- [Extracted records]:
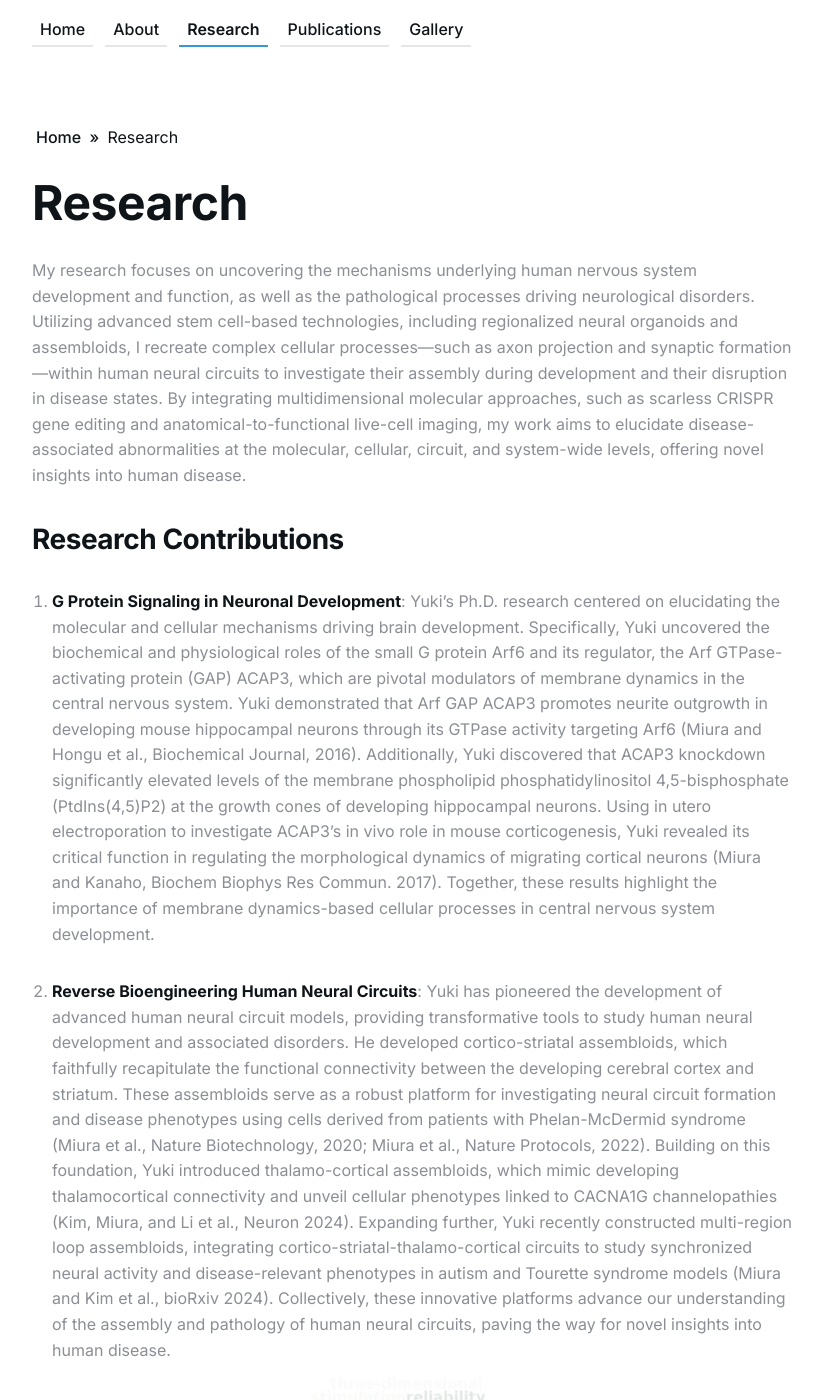
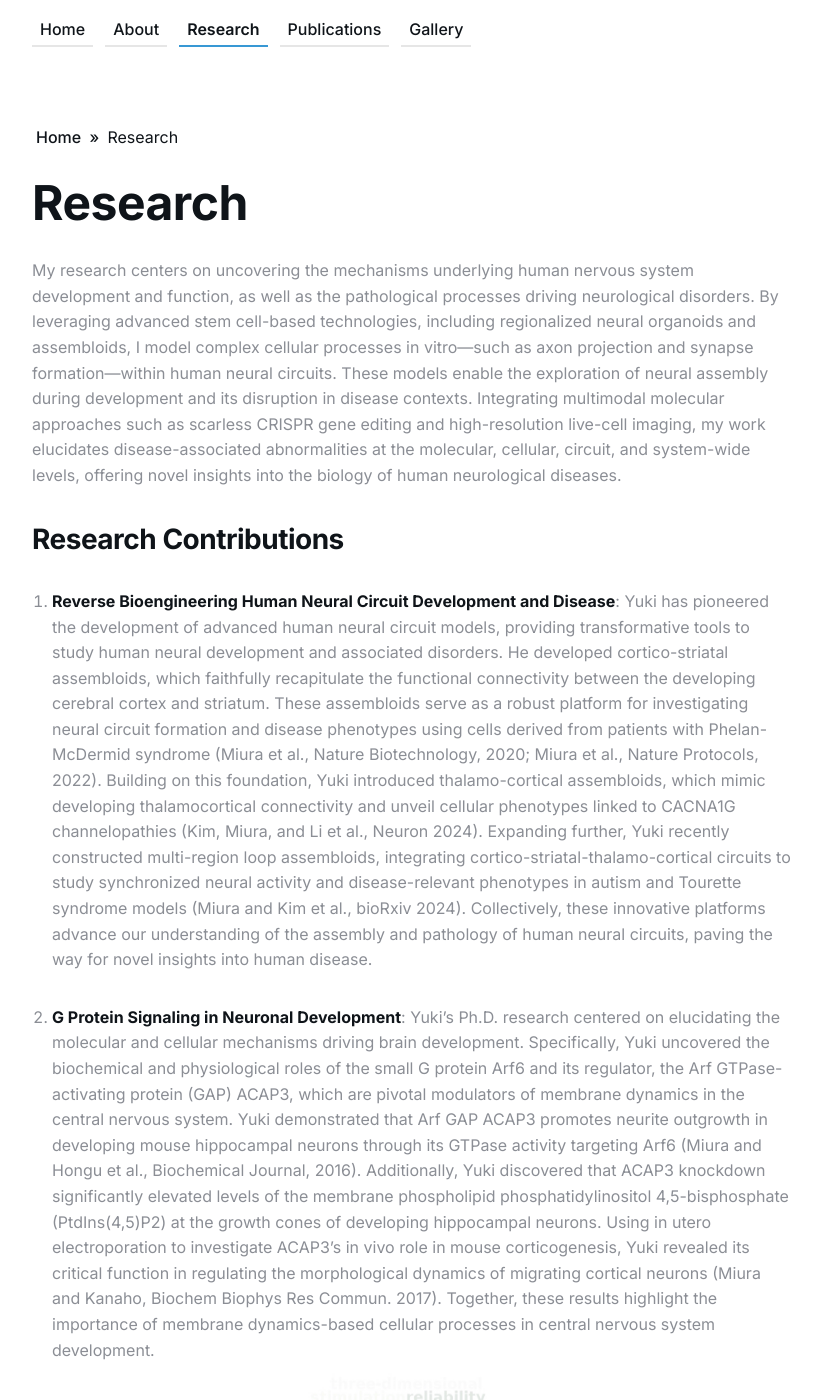
Before and after one commit to ykmiura/ykmiura.github.io, a Jekyll site: the page built from _pages/research.md, in a window 1280 px wide and 1400 px high, scrolled down 339 px. Shown: the whole window, without its empty margins (228-1050 px from the left). Built offline with Jekyll 4.4.1, drawn with Linux system fonts in a browser that asks for light colours.

Commit message:
Update research.md

```diff
--- a/_pages/research.md
+++ b/_pages/research.md
@@ -1,13 +1,13 @@
 ---
 layout: page
 title: Research
-description: My research focuses on uncovering the mechanisms underlying human nervous system development and function, as well as the pathological processes driving neurological disorders. Utilizing advanced stem cell-based technologies, including regionalized neural organoids and assembloids, I recreate complex cellular processes—such as axon projection and synaptic formation—within human neural circuits to investigate their assembly during development and their disruption in disease states. By integrating multidimensional molecular approaches, such as scarless CRISPR gene editing and anatomical-to-functional live-cell imaging, my work aims to elucidate disease-associated abnormalities at the molecular, cellular, circuit, and system-wide levels, offering novel insights into human disease.
+description: My research centers on uncovering the mechanisms underlying human nervous system development and function, as well as the pathological processes driving neurological disorders. By leveraging advanced stem cell-based technologies, including regionalized neural organoids and assembloids, I model complex cellular processes in vitro—such as axon projection and synapse formation—within human neural circuits. These models enable the exploration of neural assembly during development and its disruption in disease contexts. Integrating multimodal molecular approaches such as scarless CRISPR gene editing and high-resolution live-cell imaging, my work elucidates disease-associated abnormalities at the molecular, cellular, circuit, and system-wide levels, offering novel insights into the biology of human neurological diseases.
 permalink: /research/
 image:
 page_cover: '/images/01.jpg'
 ---
 ## Research Contributions
-1. **G Protein Signaling in Neuronal Development**: Yuki's Ph.D. research centered on elucidating the molecular and cellular mechanisms driving brain development. Specifically, Yuki uncovered the biochemical and physiological roles of the small G protein Arf6 and its regulator, the Arf GTPase-activating protein (GAP) ACAP3, which are pivotal modulators of membrane dynamics in the central nervous system. Yuki demonstrated that Arf GAP ACAP3 promotes neurite outgrowth in developing mouse hippocampal neurons through its GTPase activity targeting Arf6 (Miura and Hongu et al., Biochemical Journal, 2016). Additionally, Yuki discovered that ACAP3 knockdown significantly elevated levels of the membrane phospholipid phosphatidylinositol 4,5-bisphosphate (PtdIns(4,5)P2) at the growth cones of developing hippocampal neurons. Using in utero electroporation to investigate ACAP3's in vivo role in mouse corticogenesis, Yuki revealed its critical function in regulating the morphological dynamics of migrating cortical neurons (Miura and Kanaho, Biochem Biophys Res Commun. 2017). Together, these results highlight the importance of membrane dynamics-based cellular processes in central nervous system development.
+1. **Reverse Bioengineering Human Neural Circuit Development and Disease**: Yuki has pioneered the development of advanced human neural circuit models, providing transformative tools to study human neural development and associated disorders. He developed cortico-striatal assembloids, which faithfully recapitulate the functional connectivity between the developing cerebral cortex and striatum. These assembloids serve as a robust platform for investigating neural circuit formation and disease phenotypes using cells derived from patients with Phelan-McDermid syndrome (Miura et al., Nature Biotechnology, 2020; Miura et al., Nature Protocols, 2022). Building on this foundation, Yuki introduced thalamo-cortical assembloids, which mimic developing thalamocortical connectivity and unveil cellular phenotypes linked to CACNA1G channelopathies (Kim, Miura, and Li et al., Neuron 2024). Expanding further, Yuki recently constructed multi-region loop assembloids, integrating cortico-striatal-thalamo-cortical circuits to study synchronized neural activity and disease-relevant phenotypes in autism and Tourette syndrome models (Miura and Kim et al., bioRxiv 2024). Collectively, these innovative platforms advance our understanding of the assembly and pathology of human neural circuits, paving the way for novel insights into human disease.
 
-2. **Reverse Bioengineering Human Neural Circuits**: Yuki has pioneered the development of advanced human neural circuit models, providing transformative tools to study human neural development and associated disorders. He developed cortico-striatal assembloids, which faithfully recapitulate the functional connectivity between the developing cerebral cortex and striatum. These assembloids serve as a robust platform for investigating neural circuit formation and disease phenotypes using cells derived from patients with Phelan-McDermid syndrome (Miura et al., Nature Biotechnology, 2020; Miura et al., Nature Protocols, 2022). Building on this foundation, Yuki introduced thalamo-cortical assembloids, which mimic developing thalamocortical connectivity and unveil cellular phenotypes linked to CACNA1G channelopathies (Kim, Miura, and Li et al., Neuron 2024). Expanding further, Yuki recently constructed multi-region loop assembloids, integrating cortico-striatal-thalamo-cortical circuits to study synchronized neural activity and disease-relevant phenotypes in autism and Tourette syndrome models (Miura and Kim et al., bioRxiv 2024). Collectively, these innovative platforms advance our understanding of the assembly and pathology of human neural circuits, paving the way for novel insights into human disease.
+2. **G Protein Signaling in Neuronal Development**: Yuki's Ph.D. research centered on elucidating the molecular and cellular mechanisms driving brain development. Specifically, Yuki uncovered the biochemical and physiological roles of the small G protein Arf6 and its regulator, the Arf GTPase-activating protein (GAP) ACAP3, which are pivotal modulators of membrane dynamics in the central nervous system. Yuki demonstrated that Arf GAP ACAP3 promotes neurite outgrowth in developing mouse hippocampal neurons through its GTPase activity targeting Arf6 (Miura and Hongu et al., Biochemical Journal, 2016). Additionally, Yuki discovered that ACAP3 knockdown significantly elevated levels of the membrane phospholipid phosphatidylinositol 4,5-bisphosphate (PtdIns(4,5)P2) at the growth cones of developing hippocampal neurons. Using in utero electroporation to investigate ACAP3's in vivo role in mouse corticogenesis, Yuki revealed its critical function in regulating the morphological dynamics of migrating cortical neurons (Miura and Kanaho, Biochem Biophys Res Commun. 2017). Together, these results highlight the importance of membrane dynamics-based cellular processes in central nervous system development.
 ![Photo](/images/Word_cloud.jpg)
```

- [HOW TO COMPLETE THIS TASK]: Please go through each line of the data and count those that contain the string "images"; give that number alone.

- [RESPONSE TO THIS TASK]: 2